Brandon Enright told the Toorcon hacker conference in San Diego he had been following the Zhelatin Trojan's progress since July and believes its effects have been significantly reduced.
"The size of the network has been falling pretty rapidly and pretty consistently," Enright said.
The researcher pointed to a concerted email attack in July, when Storm is thought to have infected about 1.5 million PCs.
Enright said that out of these machines, around 200,000 were accessible by the Trojan writers at any time.
However, since July he said anti-virus vendors had worked hard to identify affected machines and clean them up, including an important addition to the Microsoft Malicious Software Removal tool.
Those efforts had reduced the Storm network to just 160,000 PCs, with 20,000 infected computers available for use by the Trojan, Enright said.
His research was backed up by September's figures from security company Kaspersky.
Despite a rapid increase in August, where Kaspersky said reports put the botnet created by the worm at two million infected computers, the following month was very quiet.
"September was remarkably calm from this point of view," a Kaspersky spokesman said.
"Either the numbers were erroneous, or the authors of Zhelatin have decided to take a break until law enforcement agencies around the world direct their attention elsewhere."
The Trojan was named Storm Worm as it originally used a spam email touting news about high winds in Europe to spread to users.

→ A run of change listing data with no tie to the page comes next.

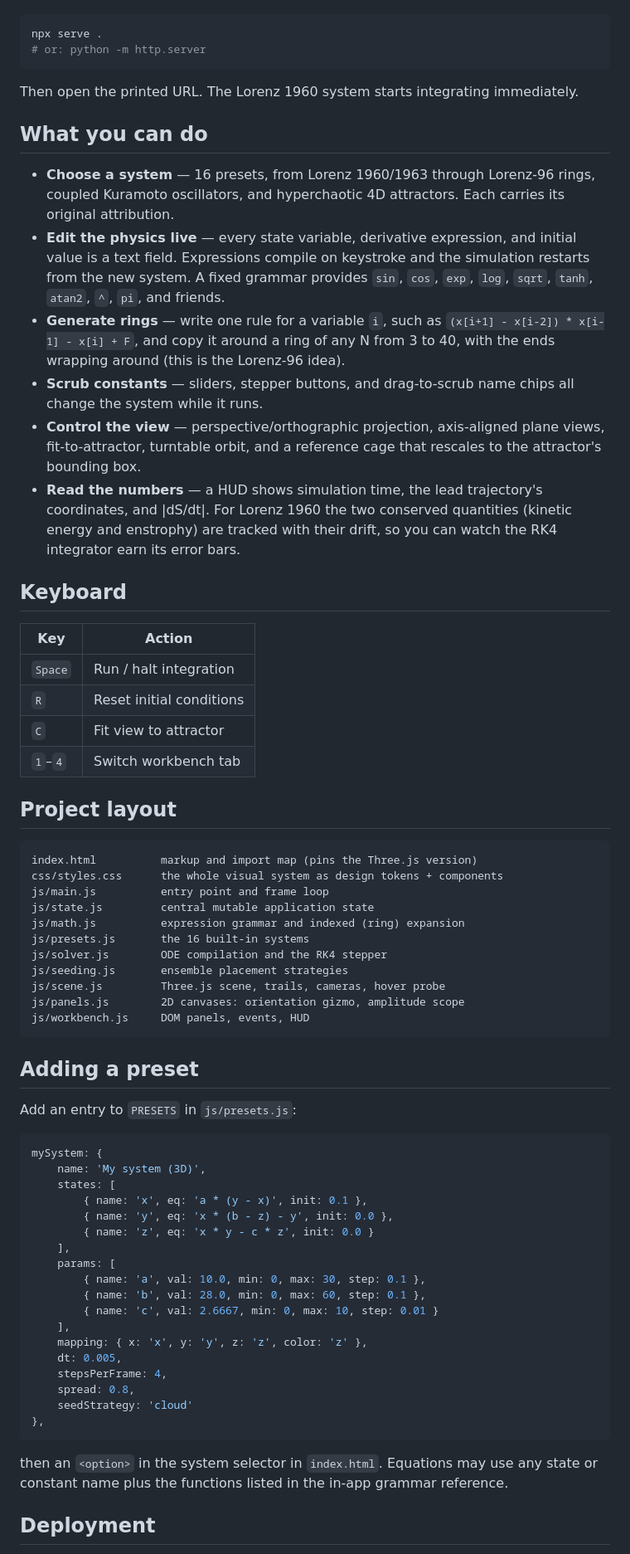
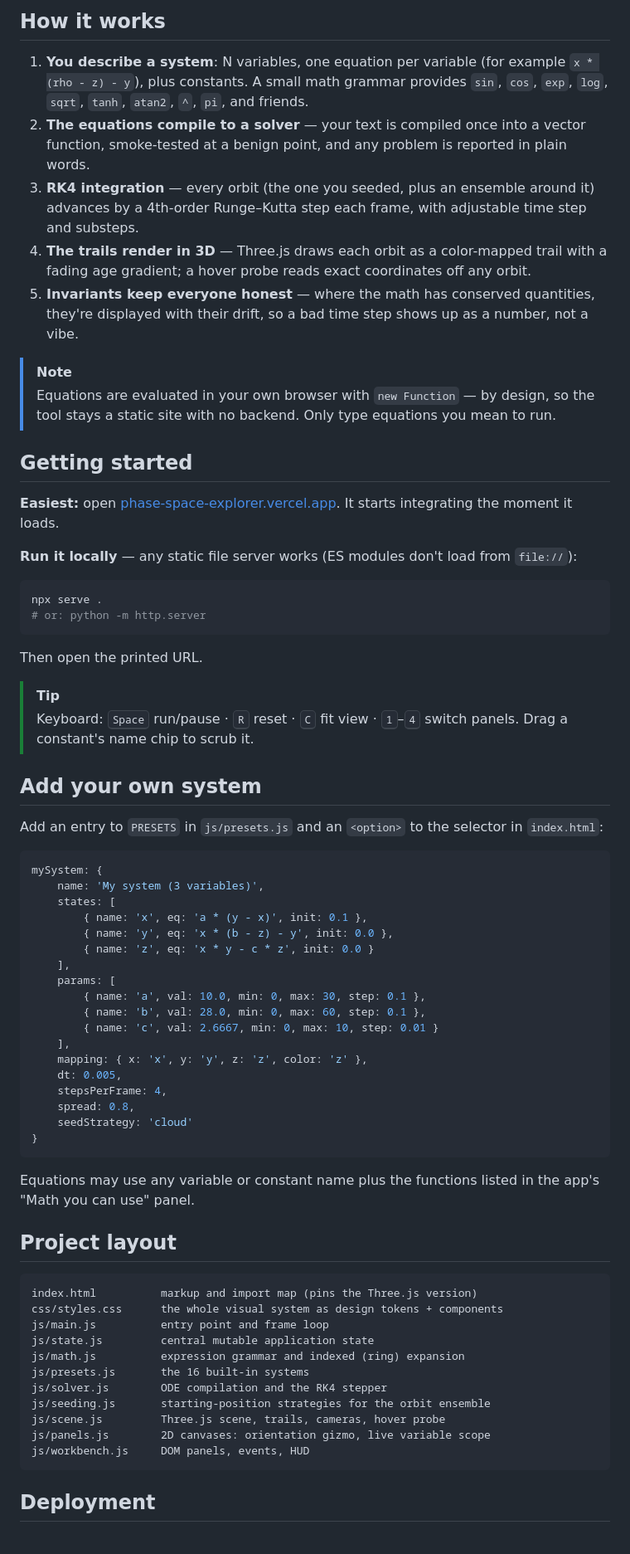
Before and after one commit to ihmorol/ode-3d-orbit, a Markdown page: README.md, the part around one of its changes. Shown at 83% size. GitHub-like rendering.

````diff
--- a/README.md
+++ b/README.md
@@ -14,65 +38,37 @@ Serve the folder with any static file server (ES modules won't load from
+## How it works
+
+1. **You describe a system**: N variables, one equation per variable (for example `x * (rho - z) - y`), plus constants. A small math grammar provides `sin`, `cos`, `exp`, `log`, `sqrt`, `tanh`, `atan2`, `^`, `pi`, and friends.
+2. **The equations compile to a solver** — your text is compiled once into a vector function, smoke-tested at a benign point, and any problem is reported in plain words.
+3. **RK4 integration** — every orbit (the one you seeded, plus an ensemble around it) advances by a 4th-order Runge–Kutta step each frame, with adjustable time step and substeps.
+4. **The trails render in 3D** — Three.js draws each orbit as a color-mapped trail with a fading age gradient; a hover probe reads exact coordinates off any orbit.
+5. **Invariants keep everyone honest** — where the math has conserved quantities, they're displayed with their drift, so a bad time step shows up as a number, not a vibe.
+
+> [!NOTE]
+> Equations are evaluated in your own browser with `new Function` — by design, so the tool stays a static site with no backend. Only type equations you mean to run.
+
+## Getting started
+
+**Easiest:** open [phase-space-explorer.vercel.app](https://phase-space-explorer.vercel.app). It starts integrating the moment it loads.
+
+**Run it locally** — any static file server works (ES modules don't load from `file://`):
 
 ```bash
 npx serve .
 # or: python -m http.server
 ```
 
-Then open the printed URL. The Lorenz 1960 system starts integrating immediately.
+Then open the printed URL.
 
-## What you can do
+> [!TIP]
+> Keyboard: <kbd>Space</kbd> run/pause · <kbd>R</kbd> reset · <kbd>C</kbd> fit view · <kbd>1</kbd>–<kbd>4</kbd> switch panels. Drag a constant's name chip to scrub it.
 
-- **Choose a system** — 16 presets, from Lorenz 1960/1963 through Lorenz-96
-  rings, coupled Kuramoto oscillators, and hyperchaotic 4D attractors. Each
-  carries its original attribution.
-- **Edit the physics live** — every state variable, derivative expression,
-  and initial value is a text field. Expressions compile on keystroke and the
-  simulation restarts from the new system. A fixed grammar provides `sin`,
-  `cos`, `exp`, `log`, `sqrt`, `tanh`, `atan2`, `^`, `pi`, and friends.
-- **Generate rings** — write one rule for a variable `i`, such as
-  `(x[i+1] - x[i-2]) * x[i-1] - x[i] + F`, and copy it around a ring of any
-  N from 3 to 40, with the ends wrapping around (this is the Lorenz-96 idea).
-- **Scrub constants** — sliders, stepper buttons, and drag-to-scrub name
-  chips all change the system while it runs.
-- **Control the view** — perspective/orthographic projection, axis-aligned
-  plane views, fit-to-attractor, turntable orbit, and a reference cage that
-  rescales to the attractor's bounding box.
-- **Read the numbers** — a HUD shows simulation time, the lead trajectory's
-  coordinates, and |dS/dt|. For Lorenz 1960 the two conserved quantities
-  (kinetic energy and enstrophy) are tracked with their drift, so you can
-  watch the RK4 integrator earn its error bars.
+## Add your own system
 
-## Keyboard
-
-| Key | Action |
-|-----|--------|
-| `Space` | Run / halt integration |
-| `R` | Reset initial conditions |
-| `C` | Fit view to attractor |
-| `1`–`4` | Switch workbench tab |
-
-## Project layout
-
-```
-index.html          markup and import map (pins the Three.js version)
-css/styles.css      the whole visual system as design tokens + components
-js/main.js          entry point and frame loop
-js/state.js         central mutable application state
-js/math.js          expression grammar and indexed (ring) expansion
-js/presets.js       the 16 built-in systems
-js/solver.js        ODE compilation and the RK4 stepper
-js/seeding.js       ensemble placement strategies
-js/scene.js         Three.js scene, trails, cameras, hover probe
-js/panels.js        2D canvases: orientation gizmo, amplitude scope
-js/workbench.js     DOM panels, events, HUD
-```
-
-## Adding a preset
-
-Add an entry to `PRESETS` in `js/presets.js`:
+Add an entry to `PRESETS` in `js/presets.js` and an `<option>` to the selector in `index.html`:
 
 ```js
 mySystem: {
-    name: 'My system (3D)',
+    name: 'My system (3 variables)',
     states: [
         { name: 'x', eq: 'a * (y - x)', init: 0.1 },
         { name: 'y', eq: 'x * (b - z) - y', init: 0.0 },
@@ -88,12 +84,26 @@ mySystem: {
     stepsPerFrame: 4,
     spread: 0.8,
     seedStrategy: 'cloud'
-},
+}
 ```
 
-then an `<option>` in the system selector in `index.html`. Equations may use
-any state or constant name plus the functions listed in the in-app grammar
-reference.
+Equations may use any variable or constant name plus the functions listed in the app's "Math you can use" panel.
+
+## Project layout
+
+```
+index.html          markup and import map (pins the Three.js version)
+css/styles.css      the whole visual system as design tokens + components
+js/main.js          entry point and frame loop
+js/state.js         central mutable application state
+js/math.js          expression grammar and indexed (ring) expansion
+js/presets.js       the 16 built-in systems
+js/solver.js        ODE compilation and the RK4 stepper
+js/seeding.js       starting-position strategies for the orbit ensemble
+js/scene.js         Three.js scene, trails, cameras, hover probe
+js/panels.js        2D canvases: orientation gizmo, live variable scope
+js/workbench.js     DOM panels, events, HUD
+```
 
 ## Deployment
 
````
Also changed, not shown: other parts of README.md (+36 -19 lines), docs/screenshot.png (added), 5 other files.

Storm Worm may have blown itself out
By Matt Chapman on Oct 23, 2007 3:26PM